*RECORDS FOR PROCESSING*:
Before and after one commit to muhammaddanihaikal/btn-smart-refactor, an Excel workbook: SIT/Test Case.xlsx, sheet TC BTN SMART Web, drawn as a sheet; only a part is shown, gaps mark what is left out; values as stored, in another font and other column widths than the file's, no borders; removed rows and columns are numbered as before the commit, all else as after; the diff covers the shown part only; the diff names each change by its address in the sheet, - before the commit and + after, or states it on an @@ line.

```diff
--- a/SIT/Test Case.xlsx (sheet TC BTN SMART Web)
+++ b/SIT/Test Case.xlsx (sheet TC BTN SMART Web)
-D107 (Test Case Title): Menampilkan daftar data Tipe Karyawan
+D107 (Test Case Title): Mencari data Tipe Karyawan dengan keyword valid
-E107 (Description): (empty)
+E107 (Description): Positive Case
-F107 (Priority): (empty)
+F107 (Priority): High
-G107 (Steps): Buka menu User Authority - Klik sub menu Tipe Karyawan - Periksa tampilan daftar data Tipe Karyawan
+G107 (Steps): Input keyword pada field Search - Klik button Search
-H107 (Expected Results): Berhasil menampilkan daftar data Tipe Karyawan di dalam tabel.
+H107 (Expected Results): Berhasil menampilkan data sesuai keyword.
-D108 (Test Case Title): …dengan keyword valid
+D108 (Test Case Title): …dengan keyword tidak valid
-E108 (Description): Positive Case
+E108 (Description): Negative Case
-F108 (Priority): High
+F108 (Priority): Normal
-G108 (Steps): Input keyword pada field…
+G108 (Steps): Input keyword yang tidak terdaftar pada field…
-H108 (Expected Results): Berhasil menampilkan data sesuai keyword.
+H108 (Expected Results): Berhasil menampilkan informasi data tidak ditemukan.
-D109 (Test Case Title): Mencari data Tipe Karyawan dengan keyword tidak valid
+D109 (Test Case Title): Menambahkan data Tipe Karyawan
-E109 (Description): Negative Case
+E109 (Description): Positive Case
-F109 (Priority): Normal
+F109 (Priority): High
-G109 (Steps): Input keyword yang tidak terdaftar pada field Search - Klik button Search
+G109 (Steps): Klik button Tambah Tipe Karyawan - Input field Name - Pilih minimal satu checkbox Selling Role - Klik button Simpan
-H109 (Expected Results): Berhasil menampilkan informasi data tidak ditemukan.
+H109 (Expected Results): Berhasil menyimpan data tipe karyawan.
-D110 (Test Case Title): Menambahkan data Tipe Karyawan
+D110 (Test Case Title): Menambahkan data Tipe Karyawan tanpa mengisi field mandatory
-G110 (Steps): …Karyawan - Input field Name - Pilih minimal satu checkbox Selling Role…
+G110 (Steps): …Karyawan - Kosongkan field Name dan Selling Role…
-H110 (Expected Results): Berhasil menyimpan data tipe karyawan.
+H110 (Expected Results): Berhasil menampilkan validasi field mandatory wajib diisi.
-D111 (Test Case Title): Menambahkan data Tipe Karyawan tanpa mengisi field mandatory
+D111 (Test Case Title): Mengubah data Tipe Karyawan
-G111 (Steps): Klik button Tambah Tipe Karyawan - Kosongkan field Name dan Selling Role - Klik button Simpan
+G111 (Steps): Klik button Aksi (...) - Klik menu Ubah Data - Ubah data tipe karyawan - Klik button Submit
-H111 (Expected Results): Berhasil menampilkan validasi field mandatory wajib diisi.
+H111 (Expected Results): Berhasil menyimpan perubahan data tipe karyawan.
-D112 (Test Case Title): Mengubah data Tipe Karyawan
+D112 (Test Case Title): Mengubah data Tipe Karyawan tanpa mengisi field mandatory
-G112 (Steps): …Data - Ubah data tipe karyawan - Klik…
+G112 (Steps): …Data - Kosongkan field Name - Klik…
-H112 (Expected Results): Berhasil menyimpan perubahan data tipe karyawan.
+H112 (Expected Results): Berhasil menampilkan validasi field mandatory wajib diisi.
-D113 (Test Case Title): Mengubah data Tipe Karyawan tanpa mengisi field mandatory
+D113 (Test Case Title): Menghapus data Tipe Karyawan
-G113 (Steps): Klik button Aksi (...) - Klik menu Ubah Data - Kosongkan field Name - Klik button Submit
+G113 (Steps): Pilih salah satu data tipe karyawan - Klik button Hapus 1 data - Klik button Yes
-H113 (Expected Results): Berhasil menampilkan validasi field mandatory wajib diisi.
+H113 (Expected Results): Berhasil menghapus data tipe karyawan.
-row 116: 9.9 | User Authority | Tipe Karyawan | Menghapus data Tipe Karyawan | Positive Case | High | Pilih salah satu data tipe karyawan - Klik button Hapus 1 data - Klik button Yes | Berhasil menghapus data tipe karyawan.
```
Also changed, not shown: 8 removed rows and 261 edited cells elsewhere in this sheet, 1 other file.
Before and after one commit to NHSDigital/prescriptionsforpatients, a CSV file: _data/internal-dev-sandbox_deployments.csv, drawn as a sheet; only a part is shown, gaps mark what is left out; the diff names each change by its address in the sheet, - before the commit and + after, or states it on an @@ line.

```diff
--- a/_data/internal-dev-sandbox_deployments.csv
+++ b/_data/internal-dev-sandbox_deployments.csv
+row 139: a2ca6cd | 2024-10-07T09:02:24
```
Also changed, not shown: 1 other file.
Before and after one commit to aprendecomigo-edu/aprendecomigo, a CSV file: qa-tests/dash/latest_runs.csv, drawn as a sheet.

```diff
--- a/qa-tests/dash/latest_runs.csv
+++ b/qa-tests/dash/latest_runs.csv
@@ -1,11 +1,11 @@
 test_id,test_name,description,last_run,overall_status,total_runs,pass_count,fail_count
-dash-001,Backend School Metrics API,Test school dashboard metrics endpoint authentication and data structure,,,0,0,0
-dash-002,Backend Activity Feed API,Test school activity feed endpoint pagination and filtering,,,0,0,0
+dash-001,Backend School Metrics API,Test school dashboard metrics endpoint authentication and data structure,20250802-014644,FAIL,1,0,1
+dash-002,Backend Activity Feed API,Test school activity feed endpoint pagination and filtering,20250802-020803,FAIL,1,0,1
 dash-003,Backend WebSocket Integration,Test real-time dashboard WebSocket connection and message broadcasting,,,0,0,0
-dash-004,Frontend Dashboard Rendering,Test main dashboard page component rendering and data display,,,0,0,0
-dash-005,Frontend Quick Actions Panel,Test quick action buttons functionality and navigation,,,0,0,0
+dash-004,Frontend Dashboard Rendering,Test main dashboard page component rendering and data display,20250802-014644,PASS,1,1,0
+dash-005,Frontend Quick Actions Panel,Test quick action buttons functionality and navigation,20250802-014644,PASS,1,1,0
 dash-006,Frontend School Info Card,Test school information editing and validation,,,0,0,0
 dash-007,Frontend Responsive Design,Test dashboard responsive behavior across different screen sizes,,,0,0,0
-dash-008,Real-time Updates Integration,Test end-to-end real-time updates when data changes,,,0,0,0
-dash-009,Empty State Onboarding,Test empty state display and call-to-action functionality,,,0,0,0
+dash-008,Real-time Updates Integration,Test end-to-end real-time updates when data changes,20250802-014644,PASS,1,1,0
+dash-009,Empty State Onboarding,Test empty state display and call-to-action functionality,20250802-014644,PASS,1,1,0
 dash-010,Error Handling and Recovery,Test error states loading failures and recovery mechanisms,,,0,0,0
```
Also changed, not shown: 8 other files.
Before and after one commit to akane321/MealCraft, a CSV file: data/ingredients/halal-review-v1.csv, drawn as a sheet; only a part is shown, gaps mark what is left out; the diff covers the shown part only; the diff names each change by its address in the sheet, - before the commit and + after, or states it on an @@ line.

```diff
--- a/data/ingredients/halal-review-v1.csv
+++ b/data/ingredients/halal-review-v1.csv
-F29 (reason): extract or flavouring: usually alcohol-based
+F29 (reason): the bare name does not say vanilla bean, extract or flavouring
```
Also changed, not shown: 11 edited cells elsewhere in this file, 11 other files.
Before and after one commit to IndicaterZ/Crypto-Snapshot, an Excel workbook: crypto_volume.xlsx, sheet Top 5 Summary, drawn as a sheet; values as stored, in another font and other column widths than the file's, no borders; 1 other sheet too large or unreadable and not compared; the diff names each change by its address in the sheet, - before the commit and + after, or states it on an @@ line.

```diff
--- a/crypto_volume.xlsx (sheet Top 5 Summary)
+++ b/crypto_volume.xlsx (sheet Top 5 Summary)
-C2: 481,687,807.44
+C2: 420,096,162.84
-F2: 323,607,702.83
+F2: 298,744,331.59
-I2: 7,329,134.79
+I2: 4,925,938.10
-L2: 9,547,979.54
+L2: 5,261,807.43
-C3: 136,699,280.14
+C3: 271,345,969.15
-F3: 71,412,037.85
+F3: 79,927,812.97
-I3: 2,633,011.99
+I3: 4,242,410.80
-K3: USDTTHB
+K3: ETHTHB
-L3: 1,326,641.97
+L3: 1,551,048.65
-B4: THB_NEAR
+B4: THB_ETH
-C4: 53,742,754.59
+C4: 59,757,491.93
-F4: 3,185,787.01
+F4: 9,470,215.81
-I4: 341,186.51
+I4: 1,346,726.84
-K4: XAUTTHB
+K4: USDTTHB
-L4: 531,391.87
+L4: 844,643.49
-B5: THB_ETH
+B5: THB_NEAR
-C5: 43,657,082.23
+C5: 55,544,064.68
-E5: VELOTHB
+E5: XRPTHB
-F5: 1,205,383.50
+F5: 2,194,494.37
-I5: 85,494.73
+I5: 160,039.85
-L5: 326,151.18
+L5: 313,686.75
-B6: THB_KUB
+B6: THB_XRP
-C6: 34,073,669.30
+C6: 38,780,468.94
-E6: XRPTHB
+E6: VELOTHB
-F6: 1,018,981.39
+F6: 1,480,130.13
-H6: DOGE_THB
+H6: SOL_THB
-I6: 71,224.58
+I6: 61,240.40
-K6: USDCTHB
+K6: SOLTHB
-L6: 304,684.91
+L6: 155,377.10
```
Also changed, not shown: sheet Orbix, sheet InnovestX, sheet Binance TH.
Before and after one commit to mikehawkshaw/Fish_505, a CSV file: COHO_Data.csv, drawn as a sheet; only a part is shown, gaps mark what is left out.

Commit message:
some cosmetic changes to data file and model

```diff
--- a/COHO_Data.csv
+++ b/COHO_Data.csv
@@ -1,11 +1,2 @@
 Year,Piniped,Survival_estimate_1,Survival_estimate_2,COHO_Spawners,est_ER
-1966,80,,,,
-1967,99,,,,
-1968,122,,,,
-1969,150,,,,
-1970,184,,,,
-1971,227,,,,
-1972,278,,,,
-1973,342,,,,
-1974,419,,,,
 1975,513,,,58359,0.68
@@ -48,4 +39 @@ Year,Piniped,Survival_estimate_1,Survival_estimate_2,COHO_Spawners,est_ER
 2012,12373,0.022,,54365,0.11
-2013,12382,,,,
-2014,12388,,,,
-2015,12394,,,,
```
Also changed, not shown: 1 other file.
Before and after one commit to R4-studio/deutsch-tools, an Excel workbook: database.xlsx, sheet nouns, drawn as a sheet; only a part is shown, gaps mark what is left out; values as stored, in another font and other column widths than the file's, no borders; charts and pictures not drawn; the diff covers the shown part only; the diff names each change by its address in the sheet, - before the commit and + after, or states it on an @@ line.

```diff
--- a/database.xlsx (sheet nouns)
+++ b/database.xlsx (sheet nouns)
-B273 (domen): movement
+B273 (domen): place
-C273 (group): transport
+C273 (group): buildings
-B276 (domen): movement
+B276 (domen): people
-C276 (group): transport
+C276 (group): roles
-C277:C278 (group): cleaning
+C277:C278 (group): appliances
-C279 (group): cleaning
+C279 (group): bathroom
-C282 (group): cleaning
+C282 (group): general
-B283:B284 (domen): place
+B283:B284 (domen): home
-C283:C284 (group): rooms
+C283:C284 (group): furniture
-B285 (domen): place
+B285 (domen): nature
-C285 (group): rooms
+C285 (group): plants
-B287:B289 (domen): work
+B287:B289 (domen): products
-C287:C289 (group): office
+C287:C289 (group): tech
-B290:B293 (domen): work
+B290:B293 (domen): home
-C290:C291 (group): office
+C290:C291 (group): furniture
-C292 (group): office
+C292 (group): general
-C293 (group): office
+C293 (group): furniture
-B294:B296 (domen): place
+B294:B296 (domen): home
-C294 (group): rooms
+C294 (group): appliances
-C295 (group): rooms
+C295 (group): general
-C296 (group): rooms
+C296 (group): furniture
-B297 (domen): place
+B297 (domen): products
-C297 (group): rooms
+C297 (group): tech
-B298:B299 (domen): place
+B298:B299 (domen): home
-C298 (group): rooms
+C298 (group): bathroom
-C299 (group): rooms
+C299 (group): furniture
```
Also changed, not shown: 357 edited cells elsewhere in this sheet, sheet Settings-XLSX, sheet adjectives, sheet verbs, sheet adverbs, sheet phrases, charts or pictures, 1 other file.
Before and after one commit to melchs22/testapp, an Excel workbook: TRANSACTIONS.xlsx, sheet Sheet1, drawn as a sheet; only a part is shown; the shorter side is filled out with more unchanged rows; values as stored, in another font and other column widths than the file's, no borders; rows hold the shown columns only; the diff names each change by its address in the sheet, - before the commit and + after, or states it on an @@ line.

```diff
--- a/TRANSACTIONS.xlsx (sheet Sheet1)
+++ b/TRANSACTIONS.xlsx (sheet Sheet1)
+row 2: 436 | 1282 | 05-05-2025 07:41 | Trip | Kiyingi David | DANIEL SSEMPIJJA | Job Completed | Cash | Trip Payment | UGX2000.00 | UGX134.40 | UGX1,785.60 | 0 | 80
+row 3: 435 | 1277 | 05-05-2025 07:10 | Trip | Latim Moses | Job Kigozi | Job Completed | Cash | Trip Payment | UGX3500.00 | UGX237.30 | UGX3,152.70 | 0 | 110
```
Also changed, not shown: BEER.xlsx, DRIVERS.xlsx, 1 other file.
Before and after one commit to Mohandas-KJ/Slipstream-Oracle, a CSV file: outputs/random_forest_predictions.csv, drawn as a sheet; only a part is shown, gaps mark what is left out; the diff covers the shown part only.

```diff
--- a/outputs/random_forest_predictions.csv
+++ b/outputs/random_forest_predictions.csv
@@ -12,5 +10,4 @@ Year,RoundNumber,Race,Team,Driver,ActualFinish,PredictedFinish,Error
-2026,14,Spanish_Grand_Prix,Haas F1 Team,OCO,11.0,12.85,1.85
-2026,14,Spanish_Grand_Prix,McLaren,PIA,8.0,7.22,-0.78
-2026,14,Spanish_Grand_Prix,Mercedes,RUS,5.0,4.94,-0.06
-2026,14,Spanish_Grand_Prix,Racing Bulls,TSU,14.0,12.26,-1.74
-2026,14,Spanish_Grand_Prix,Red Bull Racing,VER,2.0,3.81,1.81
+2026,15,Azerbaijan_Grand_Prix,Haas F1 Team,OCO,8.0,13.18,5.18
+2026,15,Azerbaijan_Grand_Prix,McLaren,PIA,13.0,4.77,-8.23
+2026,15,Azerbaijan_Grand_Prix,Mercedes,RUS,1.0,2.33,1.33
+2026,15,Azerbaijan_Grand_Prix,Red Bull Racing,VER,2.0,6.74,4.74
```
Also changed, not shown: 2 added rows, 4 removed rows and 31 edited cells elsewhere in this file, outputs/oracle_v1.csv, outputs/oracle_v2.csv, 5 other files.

*TASK DETAILS*: Go through the data above and copy each line that holds the word "time".

*OUTPUT*:
 dash-003,Backend WebSocket Integration,Test real-time dashboard WebSocket connection and message broadcasting,,,0,0,0
-dash-008,Real-time Updates Integration,Test end-to-end real-time updates when data changes,,,0,0,0
+dash-008,Real-time Updates Integration,Test end-to-end real-time updates when data changes,20250802-014644,PASS,1,1,0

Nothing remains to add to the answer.